A julep-like beverage was first discussed in the early 1800s, but became popular when Senator Henry Clay of Kentucky had the drink put on the menu at Willard Hotel in Washington, DC. The Mint Julep has been the beverage of choice at the Kentucky Derby since 1938, with nearly 120,000 juleps served at Churchill Downs over the two-day period of the Derby. In 2006, Churchill Downs served well-publicized $1,000 Juleps that included Woodford reserve bourbon, mint imported from Ireland, ice from the Bavarian Alps, and sugar from Australia served in gold-plated cups. (Proceeds supported retired racehorses.) In 2008, the Downs unveiled the world’s largest mint julep glass.

Check out Equestrian Events Beyond the Kentucky Derby.

Where to drink it:

Cocktails on the barOne of the fanciest restaurants in Lexington is Dudley’s Restaurant, which offers five-star dining and even better cocktails. The menu is marked by delicious burgers and glazed pork chops. The bar offers an amazing mint julep and a quite extensive wine list including a good variety of locally produced vinos. During the summer make sure to sit on the patio outside for a view of the old trees that surround the restaurant.

The Merrick Inn has a reputation for serving some of the best and most innovative Southern cuisine in the area. Enjoy dishes like fried banana peppers and Maker’s Mark shrimp, bacon wrapped shrimp grilled with Maker’s Mark barbecue sauce served over cheese grits. For an entrée, try a plate of Southern comfort, made up of fried chicken breast with country ham, red eye gravy and a spiced peach. Have a mint julep with dinner and another one in the lounge where hopefully a race is being broadcast on the television.

During the Derby, the distillers Buffalo Trace and Makers Mark bottle ready-to-drink mint julep beverages.

Check out a great recipe for Mint Julep here.


Possibly the cocktail with the most disputed story of origin, the mai tai is an American cocktail despite its Polynesian-sounding name. The drink is made of white and gold rum, pineapple juice, orange juice, and lime juice. The most widely accepted story is that Victor Buergon, known to everyone as Trader Vic, created the drink at his Oakland, California, Polynesian-style restaurant aptly named Trader Vic’s. As the tale goes, Trader Vic created the drink in 1944 for some friends that were visiting from Tahiti. After serving it to his friends, they screamed “Maitai Roa!” which literally means “very good” and the cocktail was born.

Don the Beachcomber interiorHowever, Vic’s rival Don Beach, of the Don the Beachcomber tiki restaurant chain claims he created the first Mai Tai in 1933. The drink and both restaurants became extremely popular after World War II when Polynesian culture became an American craze. Despite the origin controversy, the drink’s popularity is owed to both locales that sold the drinks at their hot restaurant chains.

Where to drink it:

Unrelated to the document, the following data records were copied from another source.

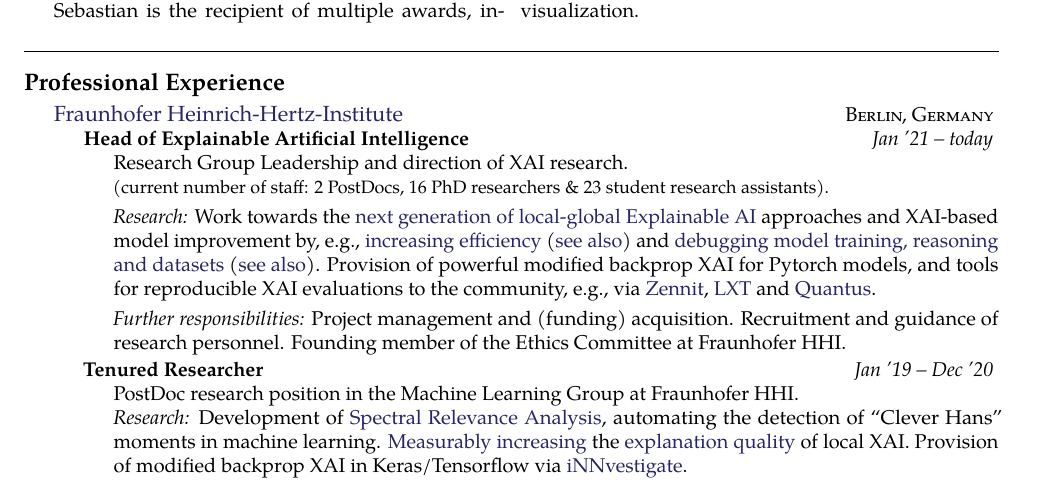
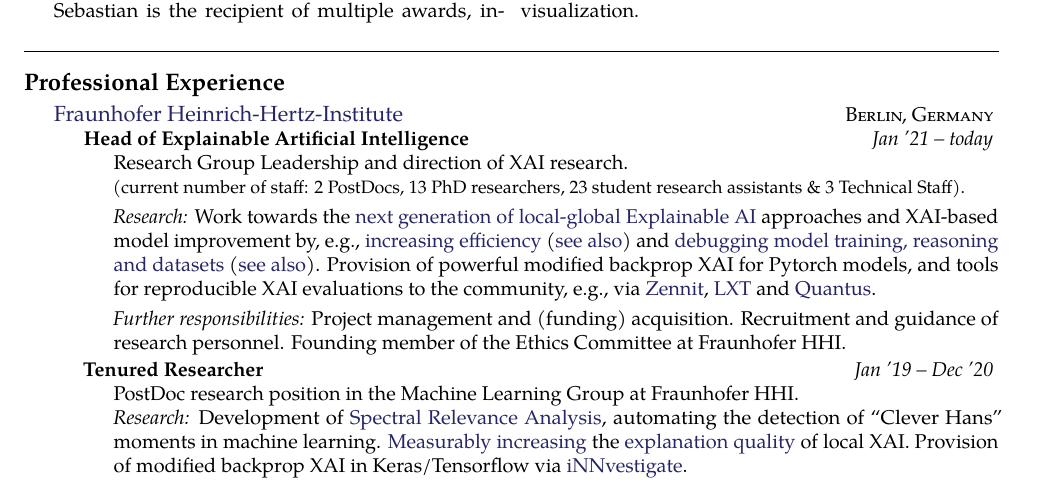
Before and after one commit to sebastian-lapuschkin-sideprojects/latex-cv, a LaTeX CV (cv.tex, which reads sections/workxp.tex): part of page 1 of 12, cut so that both start at the same text. Compiled offline with pdfLaTeX.

Commit message:
diversifying employees with technical staff

```diff
--- a/sections/workxp.tex
+++ b/sections/workxp.tex
@@ -10,7 +10,7 @@
     {
         \bodytext{
             Research Group Leadership and direction of XAI research.\\
-            {\small(current number of staff: 2 PostDocs, 16 PhD researchers \& 23 student research assistants).}
+            {\small(current number of staff: 2 PostDocs, 13 PhD researchers, 23 student research assistants \& 3 Technical Staff).}
 
             \ifdefined\shortcv
                 {}
```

Currently in its 75th year, Trader Vic’s is THE place to get a mai tai. Have dinner with a menu made up of East Asian favorites or skip the food and jump right into the mai tai lounge. The lounge is decorated like a Polynesian nightclub and includes oversized basket chairs for serious lounging. There is music almost every night of the week and dancing is a must. Locations are worldwide, but the original is located in Oakland, California.

Open for brunch, lunch, dinner and late-night, Don the Beachcomber in Huntington Beach, California, is famous for its tiki theme. In addition to the mai tai, try the rum barrel, which is served in a rum barrel mug and made with 16 juices and Cemerara rum. Keep the mug afterward for an additional fee. For dinner try the pulled pork, roasted Hawaiian-style and end with the pineapple-upside down cake. Enjoy your favorite island at lower prices during happy hour, 4 p.m. to 7 p.m. every day.

Click here for the Mai Tai recipe.

By Courtney Crowder for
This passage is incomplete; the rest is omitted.